What do you think of emerging market bonds, if you actually do think about them? Well, in the recent years, emerging market bonds, in other words, fixed income debt, issued by companies from developing countries, gained popularity and found a place in many investor portfolios.
This trend can be easily explained. Emerging market bonds have got the enhanced credit quality and higher yields in comparison with your national corporate bonds. However, as it always happens in the world of investments, larger returns presuppose higher risks. That’s why today we’ll try to compare risks and benefits of emerging market bonds vs. other fixed income asset types.
A bit of history
Back in the1980s, Nicholas Brady, US Treasury Secretary at the time, started a programme to help international economies restructure their debt by issuing bonds. Since that time, many countries have used this opportunity and issued ‘Brady bonds’; it has started the emerging debt market.
Day after day growing economies issued bonds using their national currencies and dollar denominations more frequently. This tendency got the name ‘emerging local market bonds’. As a result, international companies started selling their debt, boosting the corporate credit market.
Evaluate potential risks
Basically, if you’re going to invest in emerging market bonds, you can face the typical debt issues risks, such as fluctuations of issuers’ performance and their capability to pay back their obligations. Nevertheless, you should take into account that these risks may realistically be even higher because the economic situation in developing countries can be rather volatile and unstable.
While assessing the risks, don’t forget about cross-border threats, such as currency exchange fluctuations. If a chosen bond is issued in the local currency, you automatically become dependent on the dollar rate against the given currency. If the local currency feels strong enough, your yield will be higher; and vice versa, if the local currency is weak compared to the dollar, your return will go down.
Track the developing markets
There are several indices that help to track the performance of the developing markets and their bonds, for example, EMBI Global (the J.P. Morgan Emerging Markets Bond Index) and CEMBI (the J.P. Morgan Corporate Emerging Markets Bond Index).
The EMBI Index consolidates the debt of 25 countries, including China, Brazil, South Africa, Russia and Poland.
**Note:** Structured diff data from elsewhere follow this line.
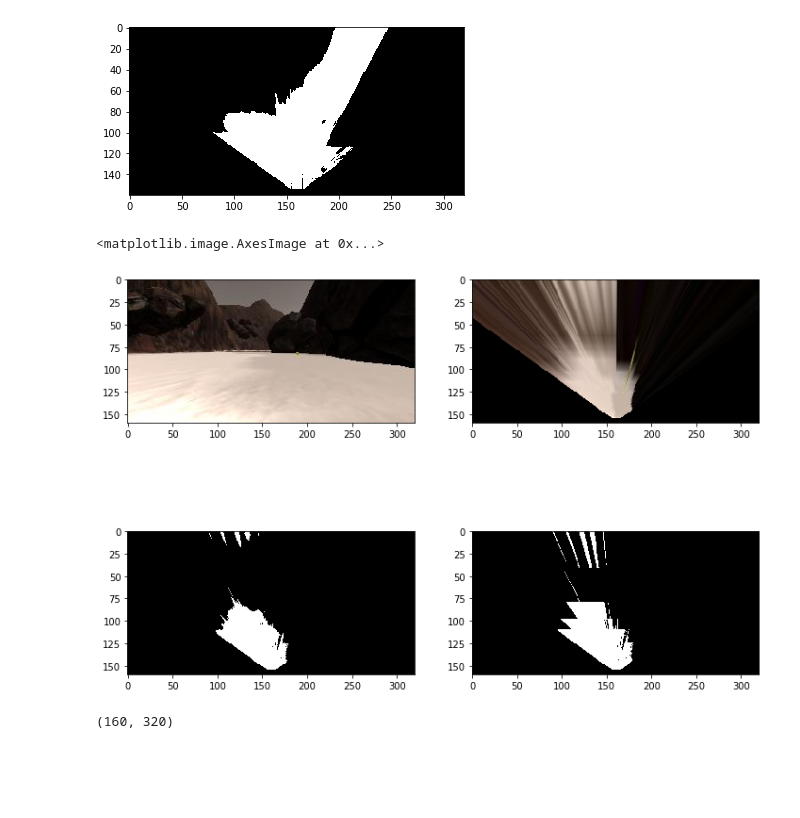
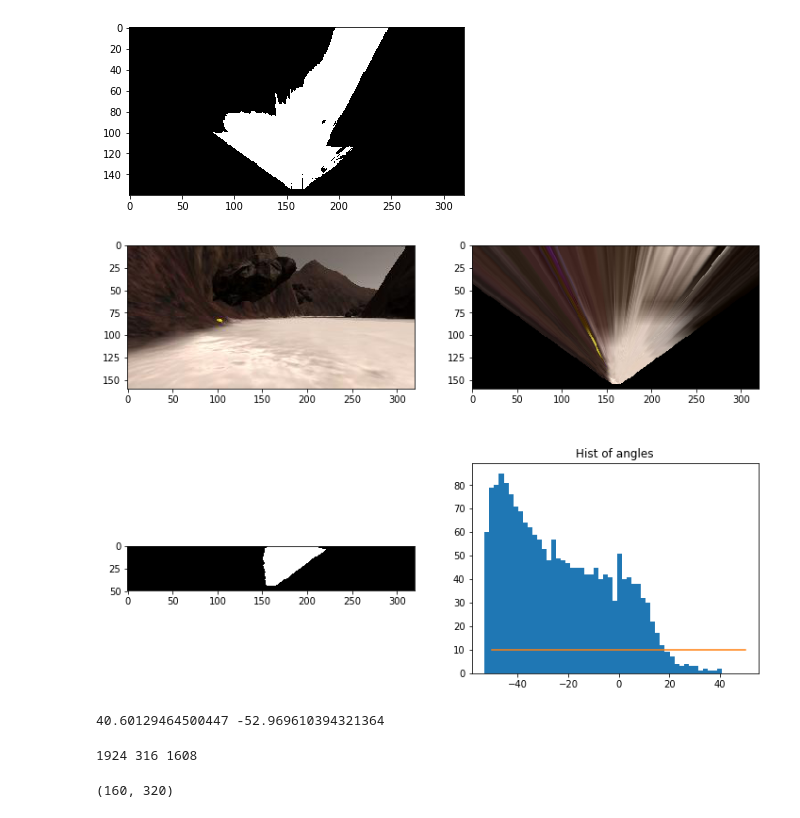
Before and after one commit to liaochiheng/RoboND-Rover-Project, a Jupyter notebook: code/Rover_Project_Test_Notebook.ipynb, the cells around one changed output. Drawn from its saved outputs; the diff is of its cells as text; code cells hidden in the pictures; blank space fills up the shorter version.

Commit message:
Keep a wall left. But need handle first place and will stuck somewhere.

```diff
--- a/code/Rover_Project_Test_Notebook.ipynb
+++ b/code/Rover_Project_Test_Notebook.ipynb
@@ -137,28 +137,68 @@ plt.imshow(threshed, cmap='gray')
 # %% [output]
 <matplotlib.image.AxesImage at 0x...>
 [figure]
+# %%
+# Define a function to convert from image coords to rover coords
+def rover_coords(binary_img):
+    # Identify nonzero pixels
+    ypos, xpos = binary_img.nonzero()
+    # Calculate pixel positions with reference to the rover position being at the
+    # center bottom of the image.
+    x_pixel = -(ypos - binary_img.shape[0]).astype(np.float)
+    y_pixel = -(xpos - binary_img.shape[1]/2 ).astype(np.float)
+    return x_pixel, y_pixel
+
+
+# Define a function to convert to radial coords in rover space
+def to_polar_coords(x_pixel, y_pixel):
+    # Convert (x_pixel, y_pixel) to (distance, angle)
+    # in polar coordinates in rover space
+    # Calculate distance to each pixel
+    dist = np.sqrt(x_pixel**2 + y_pixel**2)
+    # Calculate angle away from vertical for each pixel
+    angles = np.arctan2(y_pixel, x_pixel)
+    return dist, angles
 # %%
-img_path = '../../record/IMG/robocam_2018_03_13_14_25_53_440.jpg'
+img_path = '../../record/IMG/robocam_2018_03_14_18_03_49_014.jpg'
 
 img0 = mpimg.imread(img_path)
 warped0 = perspect_transform(img0, source, destination)
-thresh0 = color_thresh(warped0)
+thresh0 = color_thresh(warped0)[110:, :]
 
 fig = plt.figure(figsize=(12,9))
 plt.subplot(221)
 plt.imshow(img0)
 plt.subplot(222)
 plt.imshow(warped0)
 plt.subplot(223)
 plt.imshow(thresh0, cmap='gray')
 
-thresh1 = color_thresh(img0)
-warped1 = perspect_transform(thresh1, source, destination)
+x, y = rover_coords(thresh0)
+dists, angles = to_polar_coords(x, y)
+angles = angles * 180 / np.pi
 plt.subplot(224)
-plt.imshow(warped1, cmap='gray')
+plt.hist(angles, bins=50)
+plt.title('Hist of angles')
+plt.plot((-50, 50), (10, 10))
+plt.show()
+
+print(np.max(angles), np.min(angles))
 # %% [output]
+[figure, new version]
-<matplotlib.image.AxesImage at 0x...>
+40.60129464500447 -52.969610394321364
-[figure, old version]
+# %%
+nav_img = color_thresh(warped0)[110:, :]
+x, y = rover_coords(nav_img)
+dists, angles = to_polar_coords(x, y)
+
+left_nav = (angles > 0)
+right_nav = (angles <= 0)
+
+print(len(angles), np.count_nonzero(left_nav), np.count_nonzero(right_nav))
+
+# hist, bins = np.histogram(angles, bins=50)
+# %% [output]
+1924 316 1608
 # %%
 # Threshold for rock: R > thresh_R & G > thresh_G & B < thresh_B
 def rock_thresh(img, rgb_thresh=(140, 110, 100)):
```
Also changed, not shown: parts of 1 cell of this notebook, 4 other files.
Whereas the CEMBI concentrates on 80 bonds, issued by 50 companies worldwide.
Luckily you won’t have to assess the risks on your own. Specialised rating agencies successfully perform this task, measuring the country’s capability to execute their debt obligations. Moody’s and S&P’s ratings are considered as the most reliable. The higher the rating, the more chances the country will pay its debt.
Besides, there is a special instrument that can protect you from this risk – the credit default swap (CDS). According to the swap contract, you’ll receive the face value of the debt back in exchange for the underlying securities or their cash equivalent, in case a country or a company fails to repay its debt.
Ready to invest?
Despite all the risks and concerns, emerging market bonds can bring you much profit.
Firstly, the bonds make your investment portfolio diverse; and additionally, bonds issued in local currencies can be used as a hedging tool, if you worry about the currency risks.
Usually, investors monitor the yield of US Treasuries vs. emerging market bonds. They look for the extra yield, or the spread widening that the bonds can offer. The higher the emerging market yield compared to the Treasuries, the more profitable the investment becomes. The rapid growth of the developing economies ensures the bonds yield and enhance returns.
If you make up your mind and decide to invest in emerging market bonds, you should know that there are some limitations. In some cases, you can’t invest directly in the emerging market bonds. However, there are numerous emerging market fixed income funds you can choose from. They offer a diversified mixture of global bonds both denominated in dollars, or in local currencies. Your challenge is to choose, which variant is yours.